In 1774, 19 year old Charles married 18 year old Elizabeth Margaret Peters, whose father and mother had both migrated from Germany and were neighbors of the Walkers.  Elizabeth's brothers were Charles' closest friends and fellow soldiers.  Ten children were born to the couple, at least one of whom, Chrispianos, fought in the War of 1812 and was featured in a previous post.  (You might want to keep an eye out for future posts describing their other sons' adventures, which included  murder!)

As war broke out, Charles enlisted as a ranger under Captain Peter Hogg, a well-known soldier who had fought in the French and Indian War under General George Washington.   According to "Rangers in Colonial and Revolutionary America” the concept of training men to be rangers originated in the seventeenth century when colonists and Indian tribes continually waged war against each other. They were full-time soldiers employed to "range" between fixed frontier fortifications, doing reconnaissance and providing early warning of hostile raids. They also served as scouts and guides. ( 
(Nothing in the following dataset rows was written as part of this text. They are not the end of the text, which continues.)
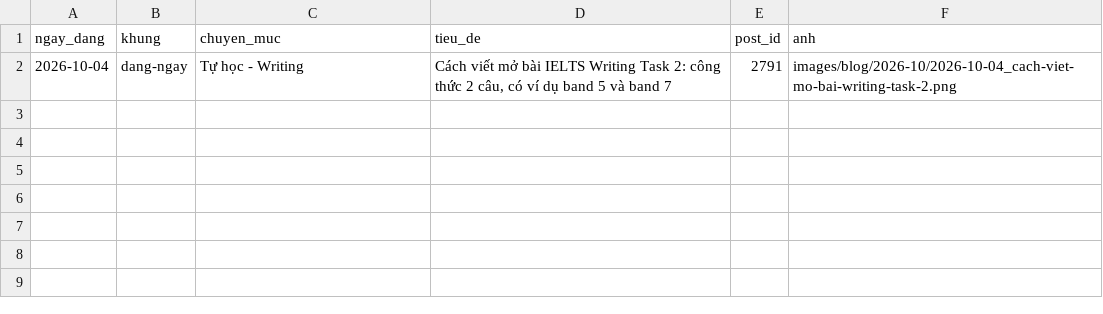
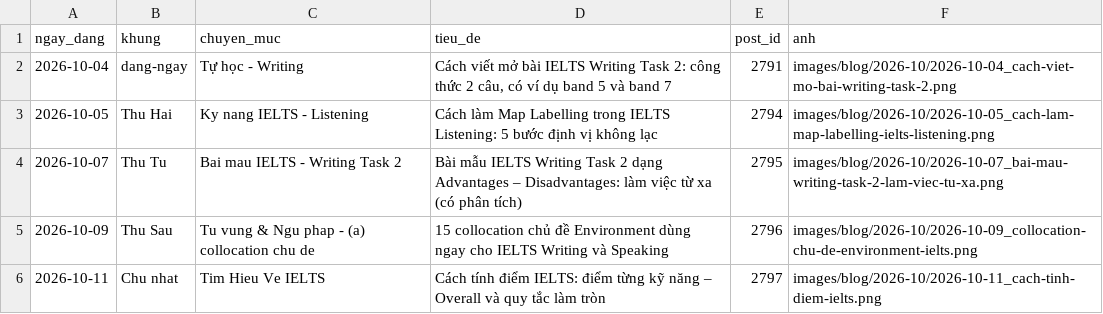
Before and after one commit to lengoctinh9405-hue/ieltsngoctinh-social-, a CSV file: blog-log.csv, drawn as a sheet; the diff names each change by its address in the sheet, - before the commit and + after, or states it on an @@ line.

```diff
--- a/blog-log.csv
+++ b/blog-log.csv
+row 3: 2026-10-05 | Thu Hai | Ky nang IELTS - Listening | Cách làm Map Labelling trong IELTS Listening: 5 bước định vị không lạc | 2794 | images/blog/2026-10/2026-10-05_cach-lam-map-labelling-ielts-listening.png
+row 4: 2026-10-07 | Thu Tu | Bai mau IELTS - Writing Task 2 | Bài mẫu IELTS Writing Task 2 dạng Advantages – Disadvantages: làm việc từ xa (có phân tích) | 2795 | images/blog/2026-10/2026-10-07_bai-mau-writing-task-2-lam-viec-tu-xa.png
+row 5: 2026-10-09 | Thu Sau | Tu vung & Ngu phap - (a) collocation chu de | 15 collocation chủ đề Environment dùng ngay cho IELTS Writing và Speaking | 2796 | images/blog/2026-10/2026-10-09_collocation-chu-de-environment-ielts.png
+row 6: 2026-10-11 | Chu nhat | Tim Hieu Ve IELTS | Cách tính điểm IELTS: điểm từng kỹ năng – Overall và quy tắc làm tròn | 2797 | images/blog/2026-10/2026-10-11_cach-tinh-diem-ielts.png
```
Also changed, not shown: 4 other files.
His final battle as a ranger occurred at Yorktown.  A lot was at stake! Yorktown had been established on the Chesapeake Bay in 1691 in order to regulate trade and collect taxes. By the early 1700s, it had emerged as a major Virginia port and economic center with 250 to 300 buildings and a population of almost 2,000 people. 

The Revolution was in its seventh year when, in 1781, British General Lord Charles Cornwallis brought his army to Yorktown to establish a naval base. During the siege by American and French forces that followed, much of the town was destroyed. In fact, by the end of the war, less than 70 buildings and 661 people remained. 
Excerpts from "This Day in History" describe the situation in 1781 when, by an incredible stroke of luck for the Patriots, the French fleet sailed into the Chesapeake Bay just as Cornwallis was choosing Yorktown, at the mouth of the Chesapeake Bay, as his base.

"Upon getting this report, Washington ordered the  Marquis de Lafayette and an American army of 5,000 troops to block Cornwallis' escape from Yorktown by land, while the French naval fleet blocked the British escape by sea.

By September 28, Washington had completely encircled Cornwallis in Yorktown with his troops  and with the combined forces of Continental and French troops totaling 17,000. After three weeks of non-stop bombardment, both day and night from both cannon and artillery, Cornwallis surrendered to Washington in the field at Yorktown on October 17, 1781,  effectively ending the War for Independence. "September 28-This Day in History/Battle of Yorktown Begins", 

As mentioned above, our family's war-hardened rangers, Charles Walker, and his brothers-in-law, who had fought all  those  years against the British, were participants in this final battle of a devastating war.

In 1789, both the Walker and Peters families moved to New River Valley, where they met up with Zachariah Callaway (also a “Family Legend”whose daughter, Sarah, married Charles and Elizabeth's son, Charles Walker, Jr.). 

The plaque, shown above was dedicated in 1976 and, entitled “Revolutionary War Soldiers of Giles County” .  It lists 94 soldiers who served during the War for Independence.. Inscribed on the plaque are the names of Charles Walker and his brother-in-law, John Peters.